━━━ Record excerpts
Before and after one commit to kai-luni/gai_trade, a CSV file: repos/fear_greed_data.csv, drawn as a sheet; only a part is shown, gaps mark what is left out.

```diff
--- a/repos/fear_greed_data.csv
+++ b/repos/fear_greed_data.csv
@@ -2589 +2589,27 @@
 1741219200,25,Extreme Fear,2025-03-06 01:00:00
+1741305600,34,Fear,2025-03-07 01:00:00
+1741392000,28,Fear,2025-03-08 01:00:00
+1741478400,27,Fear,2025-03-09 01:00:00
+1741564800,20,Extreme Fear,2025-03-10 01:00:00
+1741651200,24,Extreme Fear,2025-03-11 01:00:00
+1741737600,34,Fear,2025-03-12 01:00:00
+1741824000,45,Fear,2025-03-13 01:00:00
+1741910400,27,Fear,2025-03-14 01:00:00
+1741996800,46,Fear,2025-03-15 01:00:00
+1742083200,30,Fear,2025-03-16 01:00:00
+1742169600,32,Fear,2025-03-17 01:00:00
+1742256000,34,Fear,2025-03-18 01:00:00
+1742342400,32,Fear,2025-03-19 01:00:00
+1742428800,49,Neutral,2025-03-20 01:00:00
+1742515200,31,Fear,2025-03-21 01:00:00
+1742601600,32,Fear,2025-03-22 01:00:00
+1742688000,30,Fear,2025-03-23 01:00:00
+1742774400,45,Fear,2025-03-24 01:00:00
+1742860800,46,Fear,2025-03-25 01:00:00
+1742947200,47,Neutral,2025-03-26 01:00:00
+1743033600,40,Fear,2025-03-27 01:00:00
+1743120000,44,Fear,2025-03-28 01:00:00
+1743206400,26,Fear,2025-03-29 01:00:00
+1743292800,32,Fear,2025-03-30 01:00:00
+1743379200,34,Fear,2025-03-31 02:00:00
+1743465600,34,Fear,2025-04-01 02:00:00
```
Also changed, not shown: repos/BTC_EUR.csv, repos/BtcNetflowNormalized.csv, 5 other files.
━━━━━━
Description of the task: Copy each entry exactly, with nothing added or dropped.

Response:
Before and after one commit to kai-luni/gai_trade, a CSV file: repos/fear_greed_data.csv, drawn as a sheet; only a part is shown, gaps mark what is left out.

```diff
--- a/repos/fear_greed_data.csv
+++ b/repos/fear_greed_data.csv
@@ -2589 +2589,27 @@
 1741219200,25,Extreme Fear,2025-03-06 01:00:00
+1741305600,34,Fear,2025-03-07 01:00:00
+1741392000,28,Fear,2025-03-08 01:00:00
+1741478400,27,Fear,2025-03-09 01:00:00
+1741564800,20,Extreme Fear,2025-03-10 01:00:00
+1741651200,24,Extreme Fear,2025-03-11 01:00:00
+1741737600,34,Fear,2025-03-12 01:00:00
+1741824000,45,Fear,2025-03-13 01:00:00
+1741910400,27,Fear,2025-03-14 01:00:00
+1741996800,46,Fear,2025-03-15 01:00:00
+1742083200,30,Fear,2025-03-16 01:00:00
+1742169600,32,Fear,2025-03-17 01:00:00
+1742256000,34,Fear,2025-03-18 01:00:00
+1742342400,32,Fear,2025-03-19 01:00:00
+1742428800,49,Neutral,2025-03-20 01:00:00
+1742515200,31,Fear,2025-03-21 01:00:00
+1742601600,32,Fear,2025-03-22 01:00:00
+1742688000,30,Fear,2025-03-23 01:00:00
+1742774400,45,Fear,2025-03-24 01:00:00
+1742860800,46,Fear,2025-03-25 01:00:00
+1742947200,47,Neutral,2025-03-26 01:00:00
+1743033600,40,Fear,2025-03-27 01:00:00
+1743120000,44,Fear,2025-03-28 01:00:00
+1743206400,26,Fear,2025-03-29 01:00:00
+1743292800,32,Fear,2025-03-30 01:00:00
+1743379200,34,Fear,2025-03-31 02:00:00
+1743465600,34,Fear,2025-04-01 02:00:00
```
Also changed, not shown: repos/BTC_EUR.csv, repos/BtcNetflowNormalized.csv, 5 other files.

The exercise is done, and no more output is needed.